Lee Gikwang is a veteran in the K-Pop industry, having technically had a solo music career since 2009 and being a core member in Beast/Highlight for just as long. Having said that, he hasn't released any solo material within that eight year span, so it was a pleasant surprise to hear that he was making a solo comeback today. I'll refrain from saying too much on the whole Cube separation incident, but it does seem that the boys of Highlight are delivering a lot more content to their fans on a far more consistent basis.

The Song

"What You Like" features a melody that takes a solid crack at taking a more hip-hop-centric baseline and twisting a few of its elements to effortlessly shift the song into a more poppy, upbeat chorus. Within the first few seconds of the song, my ears were pulled into what I could tell was going to be an earworm of a song. Several synthetic instruments crop up throughout the course of what's actually a fairly short piece of music, clocking in a little under three minutes total. These small variations and the shorter duration add to its addictive nature, and left me wanting to click the replay button instantly after the video was over.
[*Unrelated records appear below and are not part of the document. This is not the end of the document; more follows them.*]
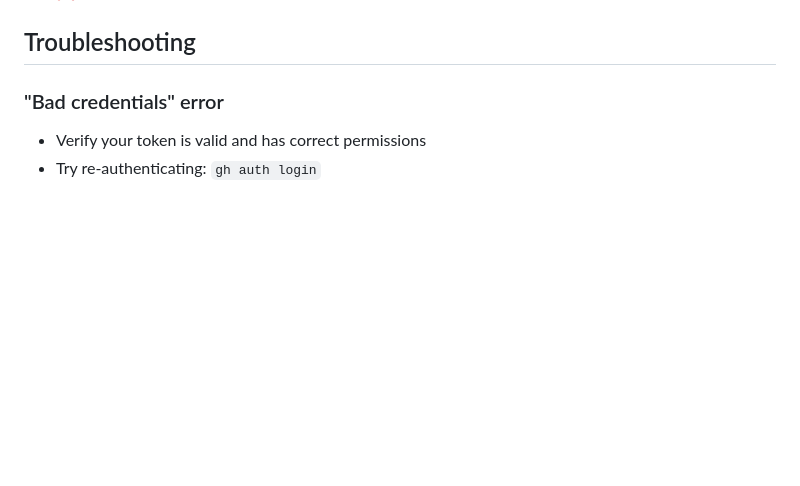
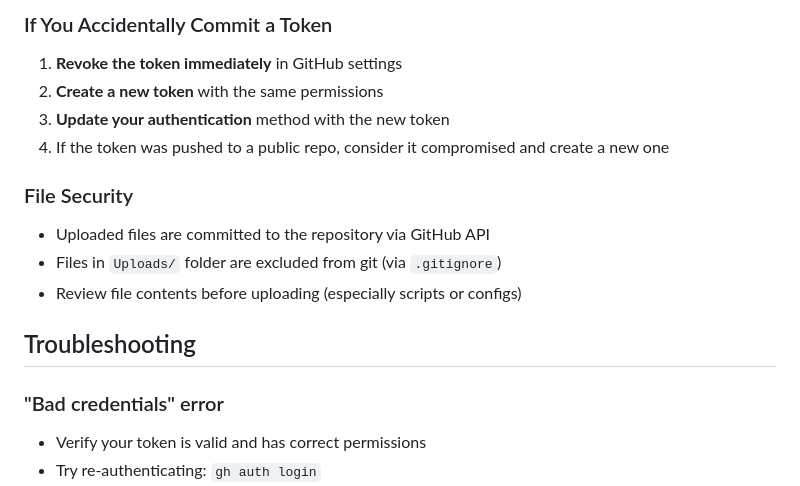
Before and after one commit to deathrashed/Gupload, a Markdown page: README.md, the part around one of its changes. Drawn GitHub-style; folded sections open; blank space fills up the shorter version.

```diff
--- a/README.md
+++ b/README.md
@@ -318,3 +370,17 @@ All utility scripts are located in `scripts/`:
+### If You Accidentally Commit a Token
+
+1. **Revoke the token immediately** in GitHub settings
+2. **Create a new token** with the same permissions
+3. **Update your authentication** method with the new token
+4. If the token was pushed to a public repo, consider it compromised and create a new one
+
+### File Security
+
+- Uploaded files are committed to the repository via GitHub API
+- Files in `Uploads/` folder are excluded from git (via `.gitignore`)
+- Review file contents before uploading (especially scripts or configs)
+
+</details>
 
 ## Troubleshooting
 
```
Also changed, not shown: other parts of README.md (+70 -18 lines).
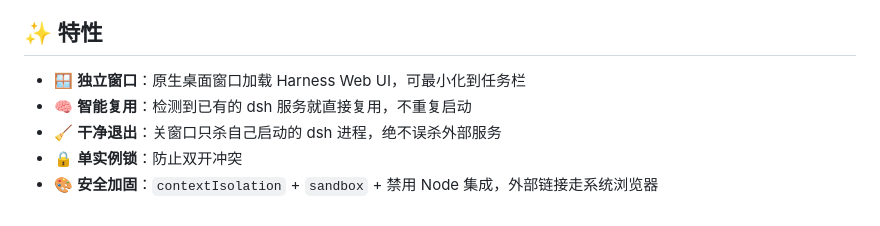
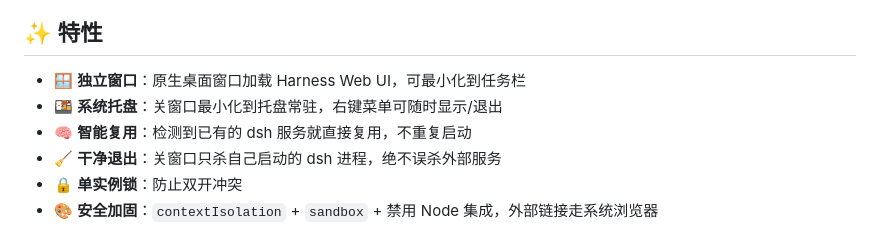
Before and after one commit to ReachGa0/dsh-desktop, a Markdown page: README.md, the part around the change printed below. GitHub-like rendering.

```diff
--- a/README.md
+++ b/README.md
@@ -14,6 +15,7 @@ DeepSeek Harness 的 **Electron 桌面壳**：双击图标，一个独立窗口
 ## ✨ 特性
 
 - 🪟 **独立窗口**：原生桌面窗口加载 Harness Web UI，可最小化到任务栏
+- 🍱 **系统托盘**：关窗口最小化到托盘常驻，右键菜单可随时显示/退出
 - 🧠 **智能复用**：检测到已有的 dsh 服务就直接复用，不重复启动
 - 🧹 **干净退出**：关窗口只杀自己启动的 dsh 进程，绝不误杀外部服务
 - 🔒 **单实例锁**：防止双开冲突
```
Also changed, not shown: other parts of README.md (+1 -0 lines), .github/ISSUE_TEMPLATE/bug_report.md (added, +30 -0 lines), .github/ISSUE_TEMPLATE/feature_request.md (added, +19 -0 lines), .github/PULL_REQUEST_TEMPLATE.md (added, +14 -0 lines), README.en.md (+2 -0 lines), assets/icon.png (added), assets/tray.png (added), 4 other files.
The song absolutely bleeds a sense of (and I hate to use this word) "swag." There's just something fundamentally stylish that flourishes through both the instrumentation and the vocals. From the bits of melodica to the piano that interrupt the mostly computerized sound, I don't think there's a single part of this song that I found to be jarring or problematic, which is actually surprising to me. The combination of styles in the song have been attempted and executed poorly before in other songs, but Gikwang manages to escape what I thought to be an unending trend of harsh,l disjointed transitions. I love the slow and steady introduction of new instruments at the start, the easy-to-miss background vocals, and the seldom recurring synth supplements that accent variation at just the right times.

The Video
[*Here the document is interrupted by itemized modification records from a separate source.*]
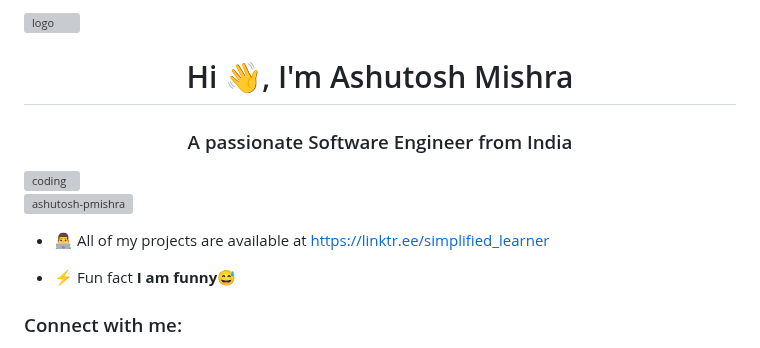
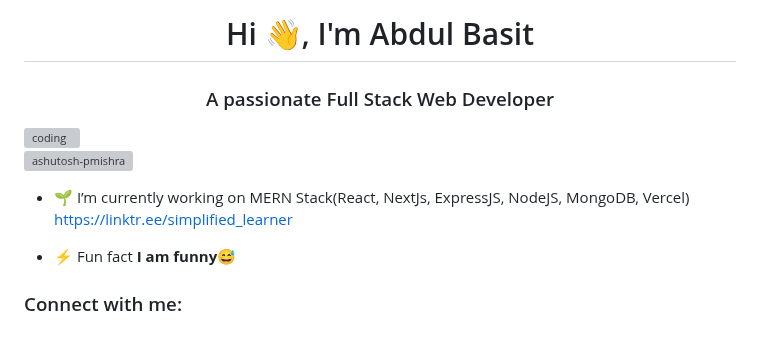
Before and after one commit to abdulbasit-10/abdulbasit-10, a Markdown page: README.md, the part around the change. Drawn GitHub-style; grey boxes are pictures that could not be loaded.

Commit message:
Update Image

```diff
--- a/README.md
+++ b/README.md
@@ -1,12 +1,11 @@
-![logo](https://github.com/Ashutosh-PMishra/Ashutosh-PMishra/blob/main/Github%20Banner.png)
-<h1 align="center">Hi 👋, I'm Ashutosh Mishra</h1>
-<h3 align="center">A passionate Software Engineer from India</h3>
+<h1 align="center">Hi 👋, I'm Abdul Basit</h1>
+<h3 align="center">A passionate Full Stack Web Developer</h3>
 
 <img align="right" alt="coding" width="400" src="https://user-images.githubusercontent.com/55389276/140866485-8fb1c876-9a8f-4d6a-98dc-08c4981eaf70.gif">
 
 <p align="left"> <img src="https://komarev.com/ghpvc/?username=ashutosh-pmishra&label=Profile%20views&color=0e75b6&style=flat" alt="ashutosh-pmishra" /> </p>
 
-- 👨‍💻 All of my projects are available at [https://linktr.ee/simplified_learner](https://linktr.ee/simplified_learner)
+- 🌱 I’m currently working on MERN Stack(React, NextJs, ExpressJS, NodeJS, MongoDB, Vercel) [https://linktr.ee/simplified_learner](https://linktr.ee/simplified_learner)
 
 - ⚡ Fun fact **I am funny😅**
 
```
The video itself is where I'm just a tad disappointed. The production values aren't that low, but there's a clear lack of variety in what is going on. There's not an intricate plot, and a majority of the entertainment factor comes from shots of Gikwang dancing in an assortment of fun outfits. One of the standout factors of the video for me was the choice to use bright colors that really helped make everything visually pop. Pure white fabrics coupled with bright hued reds and blues looked hip and stylish while the checkered button-ups brought out a lively sensation as Gikwang and his dancers flaunted the choreography.

I will say that there were a few shots that looked like Gikwang was candidly enjoying himself and not just smiling for the cameras, and that's something that I love to see in music videos. There were a few interesting things going on in the background as well, such as the lady with balloons and a dog painted on the sides of a building, or the oil drum that had "DON'T LET THEM TAKE U ALIVE" tagged on it, though I'm not sure if they were put in to add to the video or were things already at those locations. The skateboarding clothing brand "Supreme" got a ton of promotions throughout the video, though it wasn't done in such a way as to turn me off. Overall, the video was fun, though I can't say it was something that added much to the song for myself.


So if I hadn't made myself clear just yet, I'll end by simply saying that I really enjoyed "What You Like" as a song. The video could have been better, but it also could have been much worse, so I'll just say it passes as good enough. I think that the timing of the song's release is probably a little too late in the summer cycle, and it may hurt how popular the song is overall. Even still, I think this is one of my favorite tracks of the year, and I can't wait to check out the rest of Gikwang's mini. (If you want to know my thoughts on that, check back in a few days and I should have it reviewed.) If you haven't been paying attention to Highlight still, now might just be a good time to start.

Click here to read: Gikwang - One Album Review